Nolan Auerbach & White are experienced Pharmaceutical Fraud Lawyers helping courageous whistleblowers.

Current Good Manufacturing Practice (“CGMP”), explained in greater, but by no means sufficient, detail in regulations promulgated by the FDA, sets the minimum standards for drug manufacturers. Designed as a quality control measure to prevent super- and sub-potency, product mix-ups, contamination, and mislabeling, the CGMP regulations outline general rules for all aspects of drug manufacture including buildings and facilities, personnel, equipment, drug components and containers, production, packaging and labeling, and record-keeping. Failure to comply with CGMP regulations renders any resulting drug product “adulterated” and the drug product and its producer subject to regulatory action.
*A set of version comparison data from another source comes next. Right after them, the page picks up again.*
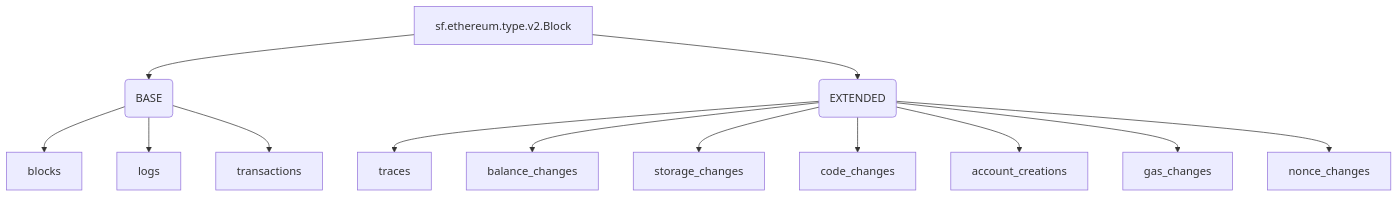
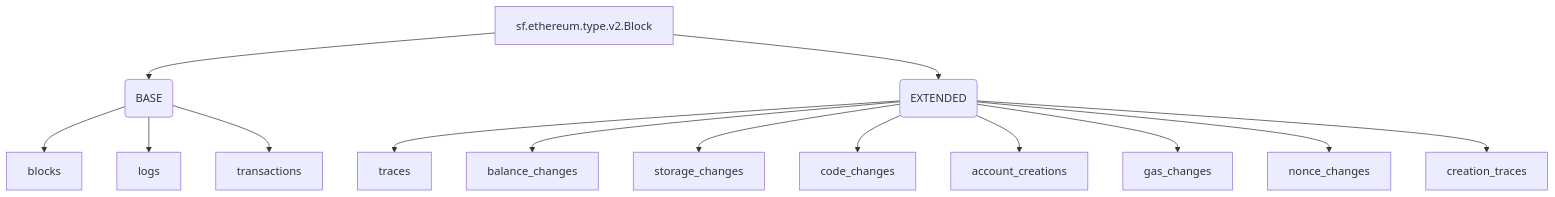
The diagram in blocks/evm/README.md (pinax-network/substreams-raw-blocks), drawn with Mermaid before and after one commit. The commit also changed other lines of this file and 12 other files, not shown here.

Commit message:
add creation traces

````diff
--- a/blocks/evm/README.md
+++ b/blocks/evm/README.md
@@ -22,16 +23,17 @@
 ```mermaid
 graph TD;
   raw[sf.ethereum.type.v2.Block];
   raw --> base(BASE)
   raw --> extended(EXTENDED);
   base --> blocks;
   base --> logs;
   base --> transactions;
   extended --> traces;
   extended --> balance_changes;
   extended --> storage_changes;
   extended --> code_changes;
   extended --> account_creations;
   extended --> gas_changes;
   extended --> nonce_changes;
+  extended --> creation_traces;
 ```
````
See 21 C.F.R. Parts 210 and 211.

Good Manufacturing Practice Violations

Pharmaceutical and biotech companies are required to follow the current Good Manufacturing Practices (cGMP) in order to ensure that their products meet specific FDA requirements for purity, strength, stability and quality.

The cGMP regulations for drugs and biological products contain certain minimum requirements that must be met for the methods, facilities, and controls used in manufacturing, processing, and packaging.

The United States Civil False Claims Act, 31 U.S.C. § 3729, et seq., is the government’s principle means of redressing fraud by government contractors. The Act has implications for Good Manufacturing Practice Violations (GMP violations) because the United States (funding as it does the Medicare program, the majority of state Medicaid programs, the Veterans Administration, the TRICARE program, and others) is the world’s largest purchaser of prescription medications.

Qui tam whistleblowers, have already begun bringing additional such cases to the attention of the Government. Because the False Claims Act imposes liability on any government contractor which knowingly submits false claims to the United States or which uses false documents to get a false claim paid, a pharmaceutical manufacturer which knew or was recklessly indifferent to the fact that the manufacturing process was compromised by GMP violations is in the same position as any other contractor which is required to conform to contractual or regulatory standards. The basis of liability under the False Claims Act is that false records have been generated which caused (false) claims for drugs to be paid by the United States.2 The monetary damages result because the payor (in this case, the U.S.), is potentially paying for substandard drugs due to the GMP violations – later covered up by false statements in documents required to be completed under the GMP.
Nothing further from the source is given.